▸ **What is expected**
An exact, complete copy of the entries is what is needed.

Revision tracking records
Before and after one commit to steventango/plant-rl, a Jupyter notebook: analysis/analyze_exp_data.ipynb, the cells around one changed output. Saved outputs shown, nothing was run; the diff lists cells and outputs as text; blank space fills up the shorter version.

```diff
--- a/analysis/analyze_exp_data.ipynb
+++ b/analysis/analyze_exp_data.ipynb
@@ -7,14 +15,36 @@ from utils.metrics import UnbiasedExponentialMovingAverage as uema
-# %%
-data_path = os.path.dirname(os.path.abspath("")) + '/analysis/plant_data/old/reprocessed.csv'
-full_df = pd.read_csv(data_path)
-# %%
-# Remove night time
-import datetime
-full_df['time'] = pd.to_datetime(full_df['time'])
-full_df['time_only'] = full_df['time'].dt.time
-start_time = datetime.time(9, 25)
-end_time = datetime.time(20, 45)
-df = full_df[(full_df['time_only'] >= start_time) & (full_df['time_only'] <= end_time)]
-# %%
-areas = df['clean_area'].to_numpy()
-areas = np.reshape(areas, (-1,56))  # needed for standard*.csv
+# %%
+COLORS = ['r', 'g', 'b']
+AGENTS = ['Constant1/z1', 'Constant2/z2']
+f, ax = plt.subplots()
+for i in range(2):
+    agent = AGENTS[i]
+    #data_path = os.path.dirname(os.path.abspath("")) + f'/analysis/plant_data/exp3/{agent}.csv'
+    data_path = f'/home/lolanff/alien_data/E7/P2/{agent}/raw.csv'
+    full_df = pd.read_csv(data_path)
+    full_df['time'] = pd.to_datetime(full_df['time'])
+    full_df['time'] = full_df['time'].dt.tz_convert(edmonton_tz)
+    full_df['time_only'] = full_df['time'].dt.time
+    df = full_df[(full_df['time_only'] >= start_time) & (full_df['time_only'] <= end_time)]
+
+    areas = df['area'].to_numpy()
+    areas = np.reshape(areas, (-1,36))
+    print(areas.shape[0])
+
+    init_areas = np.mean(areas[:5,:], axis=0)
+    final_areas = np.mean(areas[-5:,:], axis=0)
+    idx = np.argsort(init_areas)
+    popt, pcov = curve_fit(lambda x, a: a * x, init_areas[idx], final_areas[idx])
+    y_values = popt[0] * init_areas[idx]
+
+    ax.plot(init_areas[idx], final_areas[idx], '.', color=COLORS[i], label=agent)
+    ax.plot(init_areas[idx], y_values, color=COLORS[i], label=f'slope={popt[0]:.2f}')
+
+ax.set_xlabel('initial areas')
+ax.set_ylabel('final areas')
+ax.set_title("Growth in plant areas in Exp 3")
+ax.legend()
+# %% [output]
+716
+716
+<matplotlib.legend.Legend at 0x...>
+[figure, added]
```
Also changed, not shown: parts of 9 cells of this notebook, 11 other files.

▸ **Response**
Before and after one commit to steventango/plant-rl, a Jupyter notebook: analysis/analyze_exp_data.ipynb, the cells around one changed output. Saved outputs shown, nothing was run; the diff lists cells and outputs as text; blank space fills up the shorter version.

```diff
--- a/analysis/analyze_exp_data.ipynb
+++ b/analysis/analyze_exp_data.ipynb
@@ -7,14 +15,36 @@ from utils.metrics import UnbiasedExponentialMovingAverage as uema
-# %%
-data_path = os.path.dirname(os.path.abspath("")) + '/analysis/plant_data/old/reprocessed.csv'
-full_df = pd.read_csv(data_path)
-# %%
-# Remove night time
-import datetime
-full_df['time'] = pd.to_datetime(full_df['time'])
-full_df['time_only'] = full_df['time'].dt.time
-start_time = datetime.time(9, 25)
-end_time = datetime.time(20, 45)
-df = full_df[(full_df['time_only'] >= start_time) & (full_df['time_only'] <= end_time)]
-# %%
-areas = df['clean_area'].to_numpy()
-areas = np.reshape(areas, (-1,56))  # needed for standard*.csv
+# %%
+COLORS = ['r', 'g', 'b']
+AGENTS = ['Constant1/z1', 'Constant2/z2']
+f, ax = plt.subplots()
+for i in range(2):
+    agent = AGENTS[i]
+    #data_path = os.path.dirname(os.path.abspath("")) + f'/analysis/plant_data/exp3/{agent}.csv'
+    data_path = f'/home/lolanff/alien_data/E7/P2/{agent}/raw.csv'
+    full_df = pd.read_csv(data_path)
+    full_df['time'] = pd.to_datetime(full_df['time'])
+    full_df['time'] = full_df['time'].dt.tz_convert(edmonton_tz)
+    full_df['time_only'] = full_df['time'].dt.time
+    df = full_df[(full_df['time_only'] >= start_time) & (full_df['time_only'] <= end_time)]
+
+    areas = df['area'].to_numpy()
+    areas = np.reshape(areas, (-1,36))
+    print(areas.shape[0])
+
+    init_areas = np.mean(areas[:5,:], axis=0)
+    final_areas = np.mean(areas[-5:,:], axis=0)
+    idx = np.argsort(init_areas)
+    popt, pcov = curve_fit(lambda x, a: a * x, init_areas[idx], final_areas[idx])
+    y_values = popt[0] * init_areas[idx]
+
+    ax.plot(init_areas[idx], final_areas[idx], '.', color=COLORS[i], label=agent)
+    ax.plot(init_areas[idx], y_values, color=COLORS[i], label=f'slope={popt[0]:.2f}')
+
+ax.set_xlabel('initial areas')
+ax.set_ylabel('final areas')
+ax.set_title("Growth in plant areas in Exp 3")
+ax.legend()
+# %% [output]
+716
+716
+<matplotlib.legend.Legend at 0x...>
+[figure, added]
```
Also changed, not shown: parts of 9 cells of this notebook, 11 other files.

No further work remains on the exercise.